Medical work experience is vital for anyone considering applying to medicine. It helps you to decide if medicine is right for you. Then, it shows that you are committed to the cause.
Medical work experience is the best way to see what being a doctor is really like. Plus, it will give you plenty to talk about throughout your medical school application.
This page provides the headline information on medical work experience, before offering a step-by-step guide on what you need to do. Don’t forget to use all the subpages to make the most of the section.
What Types Of Medical Work Experience Are There?
Broadly speaking, there are four types of medical work experience. Click the links below to get more insights and advice about each one, including what it entails and how you get it.
How Do I Make The Most of My Medical Work Experience?
Whatever work experience you do, it’s critical you make it count. Many people think doing the placement is enough. But it’s only step one.
In order to stand out, you must reflect on what you’ve seen. This can be tiring, especially after a long day of work experience.
That’s why The Medic Portal has provided a free personal portfolio tool, which allows you to track all of your work experiences, and what you learnt from them, in a clear and simple way.
We recommend a three-step reflection plan for your medical work experience:
- Input experiences straight away
- Reflect and read around experiences
- Revisit and update after a week
What You Need to Do
- Get medical work experience.

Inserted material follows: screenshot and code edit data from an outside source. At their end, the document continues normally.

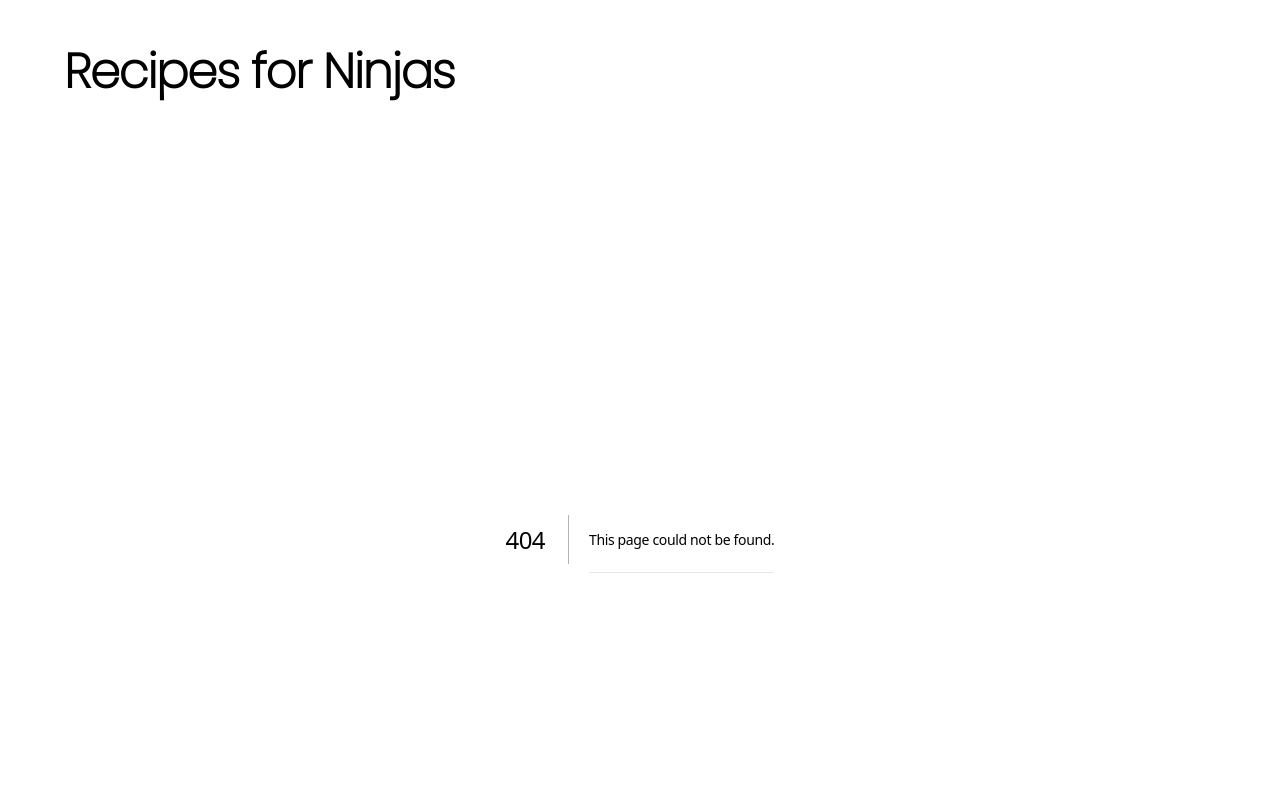
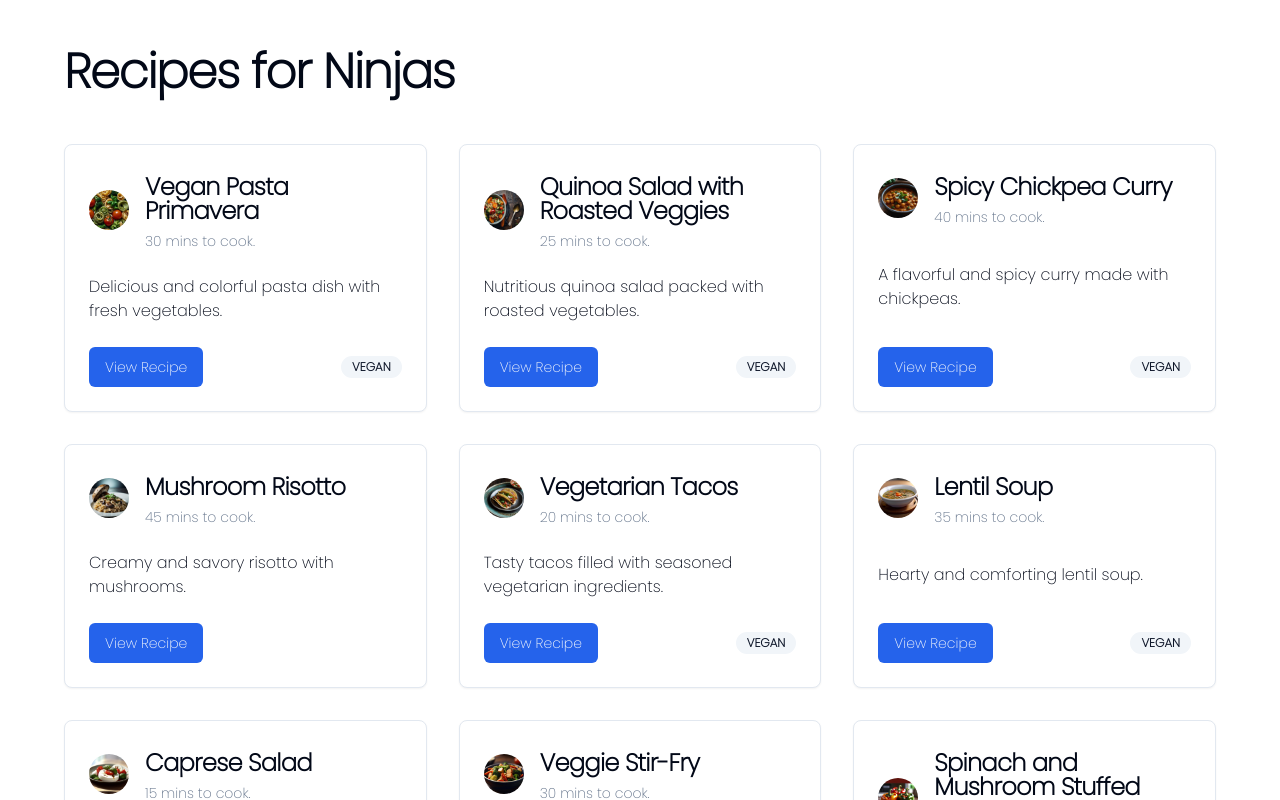
Before and after one commit to m0nadicph0/recipe, a Next.js app: page /dashboard in a window 1280 px wide. Before the commit this address had no page. Shown: the top 800 px of the page. Built offline with nearby package versions, Linux system fonts and the light colour scheme; data requests are answered from the project's data file.

Commit message:
add route groups

```diff
--- /dev/null
+++ b/src/app/(protected)/dashboard/page.tsx
@@ -0,0 +1,56 @@
+'use client'
+
+import { Badge } from '@/components/ui/badge'
+import { Button } from '@/components/ui/button'
+import { Card, CardContent, CardDescription, CardFooter, CardHeader, CardTitle } from '@/components/ui/card'
+import { Avatar, AvatarImage, AvatarFallback } from '@/components/ui/avatar'
+import React from 'react'
+
+interface Recipe {
+  id: string,
+  title: string,
+  image: string,
+  time: number,
+  description: string,
+  vegan: boolean,
+}
+
+async function getRecipes(): Promise<Recipe[]> {
+  const result = await fetch('http://localhost:4000/recipes')
+  return result.json()
+}
+
+
+export default async function DashboardPage() {
+  const recipes = await getRecipes()
+
+  return (
+    <main>
+      <div className="grid grid-cols-3 gap-8">
+        {recipes.map(recipe => (
+         <Card key={recipe.id} className="flex flex-col justify-between">
+            <CardHeader className="flex-row gap-4 items-center">
+              <Avatar>
+                <AvatarImage src={`/img/${recipe.image}`}/>
+                <AvatarFallback>
+                  {recipe.title.slice(0,2)}
+                </AvatarFallback>
+              </Avatar>
+              <div>
+                <CardTitle>{recipe.title}</CardTitle>
+                <CardDescription>{recipe.time} mins to cook.</CardDescription>
+              </div>
+            </CardHeader>
+            <CardContent>
+              {recipe.description}
+            </CardContent>
+            <CardFooter className="flex justify-between">
+              <Button>View Recipe</Button>
+              {recipe.vegan && <Badge variant="secondary">VEGAN</Badge>}
+            </CardFooter>
+         </Card>
+        ))}
+      </div>
+    </main>
+  )
+}
--- /dev/null
+++ b/src/app/(protected)/layout.tsx
@@ -0,0 +1,12 @@
+import React, { ReactNode } from 'react'
+
+export default function ProtectedLayout({children}: {children: ReactNode}) {
+  return (
+    <div>
+       <nav>
+          <h1>Recipes for Ninjas</h1>
+        </nav>
+      {children}
+    </div>
+  )
+}
--- /dev/null
+++ b/src/app/(public)/layout.tsx
@@ -0,0 +1,10 @@
+import React, { ReactNode } from 'react'
+
+export default function PublicLayout({children}:{children: ReactNode}) {
+  return (
+    <div>
+      <div>public pages</div>
+      {children}
+    </div>
+  )
+}
--- /dev/null
+++ b/src/app/(public)/login/page.tsx
@@ -0,0 +1,9 @@
+import React from 'react'
+
+export default function LoginPage() {
+  return (
+    <div>
+
+    </div>
+  )
+}
--- /dev/null
+++ b/src/app/(public)/register/page.tsx
@@ -0,0 +1,9 @@
+import React from 'react'
+
+export default function RegisterPage() {
+  return (
+    <div>
+      Sign Up
+    </div>
+  )
+}
--- a/src/app/layout.tsx
+++ b/src/app/layout.tsx
@@ -8,8 +8,8 @@ const poppins = Poppins({
 });
 
 export const metadata: Metadata = {
-  title: "Create Next App",
-  description: "Generated by create next app",
+  title: "Ninja Recipes",
+  description: "Recipes for Ninjas",
 };
 
 export default function RootLayout({
@@ -20,9 +20,6 @@ export default function RootLayout({
   return (
     <html lang="en">
       <body className={poppins.className}>
-        <nav>
-          <h1>Recipes for Ninjas</h1>
-        </nav>
         {children}
       </body>
     </html>
--- a/src/app/page.tsx
+++ b/src/app/page.tsx
@@ -1,53 +1,13 @@
-import { Avatar, AvatarFallback, AvatarImage } from "@/components/ui/avatar";
-import { Badge } from "@/components/ui/badge";
-import { Button } from "@/components/ui/button";
-import { Card, CardContent, CardDescription, CardFooter, CardHeader, CardTitle } from "@/components/ui/card";
+'use client'
+import { useRouter } from "next/navigation";
+import { useEffect } from "react";
 
-
-interface Recipe {
-  id: string,
-  title: string,
-  image: string,
-  time: number,
-  description: string,
-  vegan: boolean,
-}
-
-async function getRecipes(): Promise<Recipe[]> {
-  const result = await fetch('http://localhost:4000/recipes')
-  return result.json()
-}
-
-export default async function Home() {
-  const recipes = await getRecipes()
-
+export default function Home() {
+  const router = useRouter()
+  useEffect( () => {
+    router.push('/dashboard')
+  }, [router])
   return (
-    <main>
-      <div className="grid grid-cols-3 gap-8">
-        {recipes.map(recipe => (
-         <Card key={recipe.id} className="flex flex-col justify-between">
-            <CardHeader className="flex-row gap-4 items-center">
-              <Avatar>
-                <AvatarImage src={`/img/${recipe.image}`}/>
-                <AvatarFallback>
-                  {recipe.title.slice(0,2)}
-                </AvatarFallback>
-              </Avatar>
-              <div>
-                <CardTitle>{recipe.title}</CardTitle>
-                <CardDescription>{recipe.time} mins to cook.</CardDescription>
-              </div>
-            </CardHeader>
-            <CardContent>
-              {recipe.description}
-            </CardContent>
-            <CardFooter className="flex justify-between">
-              <Button>View Recipe</Button>
-              {recipe.vegan && <Badge variant="secondary">VEGAN</Badge>}
-            </CardFooter>
-         </Card>
-        ))}
-      </div>
-    </main>
+    <main></main>
   );
 }
```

Speak to your school, contact your local NHS Trust, use your personal contacts, write letters and make phone calls. Ideally, you should get as much experience as possible, spanning hospitals, GPs and care homes.
- Create your personal portfolio. You need to document all your medical work experience as you go. Otherwise you might forget it. Put every experience in the journal-style section of your reflective diary. Use the three-step reflection plan.
- Maximise your work experience. Use it first to check that medicine is right for you. Then make it the backbone of your application, from personal statement to interview.